To learn more about the CASA program or to contribute, contact Amy Pedigo at 423-209-5232.
Each sack spilled out plush stuffed animals. Penguins, ducks, cows, puppies and others filled a long conference table Friday morning in the back of the Hamilton County Juvenile Court building.
Amid the pile a volunteers had placed a few new backpacks with school supplies inside.
In the coming days and weeks, children in Juvenile Court who have faced truly difficult young lives will be greeted by an advocate holding one of the items.
"It's just a Beanie Baby, but when [volunteers] go into one of these homes, a Beanie Baby is a huge thing for some of these children," said Juvenile Court Judge Rob Philyaw.
The items and more than $600 in contributions were donated through a recent fundraiser by the Young Lawyers Division of the Chattanooga Bar Association.
The division's president, Michael Thomas, said that one of the best things a young lawyer can do is get involved in the community.

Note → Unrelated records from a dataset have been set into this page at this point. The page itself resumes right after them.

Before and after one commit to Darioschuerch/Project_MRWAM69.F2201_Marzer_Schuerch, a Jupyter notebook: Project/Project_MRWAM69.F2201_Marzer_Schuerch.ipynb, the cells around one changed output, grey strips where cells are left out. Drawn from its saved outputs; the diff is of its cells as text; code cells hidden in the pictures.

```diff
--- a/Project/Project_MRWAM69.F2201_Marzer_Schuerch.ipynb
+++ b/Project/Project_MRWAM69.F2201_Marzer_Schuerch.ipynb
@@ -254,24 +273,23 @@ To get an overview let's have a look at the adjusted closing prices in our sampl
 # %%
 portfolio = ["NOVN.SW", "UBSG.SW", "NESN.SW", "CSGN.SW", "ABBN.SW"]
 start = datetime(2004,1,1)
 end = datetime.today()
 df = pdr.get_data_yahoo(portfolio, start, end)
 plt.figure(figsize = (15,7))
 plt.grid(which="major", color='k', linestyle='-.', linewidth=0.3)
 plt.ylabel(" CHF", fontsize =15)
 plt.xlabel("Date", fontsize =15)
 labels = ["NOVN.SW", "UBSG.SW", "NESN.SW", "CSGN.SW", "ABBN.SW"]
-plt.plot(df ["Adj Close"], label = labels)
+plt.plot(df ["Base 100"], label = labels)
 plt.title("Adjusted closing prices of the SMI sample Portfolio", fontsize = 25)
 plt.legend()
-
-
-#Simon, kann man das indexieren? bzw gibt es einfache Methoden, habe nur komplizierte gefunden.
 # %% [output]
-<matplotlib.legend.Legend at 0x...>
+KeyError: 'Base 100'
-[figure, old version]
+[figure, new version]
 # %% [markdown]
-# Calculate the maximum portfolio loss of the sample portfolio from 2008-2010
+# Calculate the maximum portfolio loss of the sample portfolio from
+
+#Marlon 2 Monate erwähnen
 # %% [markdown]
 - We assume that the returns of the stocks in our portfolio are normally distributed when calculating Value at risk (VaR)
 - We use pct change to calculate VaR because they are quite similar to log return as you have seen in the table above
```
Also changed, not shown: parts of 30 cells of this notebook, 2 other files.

Fundraising is one aspect, but working in the juvenile system is important regardless of the lawyer's legal focus.
"In this day and age it is really hard for a young lawyer starting in the community," Thomas said. "One of many goals is to help in the Juvenile Court system."
The donations were raised to help the Court Appointed Special Advocate program. CASA recruits volunteers who are trained by the court to research the backgrounds of abused and neglected children and advocate on their behalf, said program supervisor Denise Black.
"We could not do this without outside sources," Black said. "We have no way to access things like that."
Philyaw, who was appointed to his position in April by the Hamilton County Commission, told both groups his staff is working on programs and other areas of need that can involve outside groups.
Contact staff writer Todd South at firstname.lastname@example.org or 423-757-6347. Follow him on Twitter @tsouthCTFP.
Todd South covers courts, poverty, technology, military and veterans for the Times Free Press. He has worked at the paper since 2008 and previously covered crime and safety in Southeast Tennessee and North Georgia. Todd’s hometown is Dodge City, Kan. He served five years in the U.S. Marine Corps and deployed to Iraq before returning to school for his journalism degree from the University of Georgia. Todd previously worked at the Anniston (Ala.) Star. Contact ...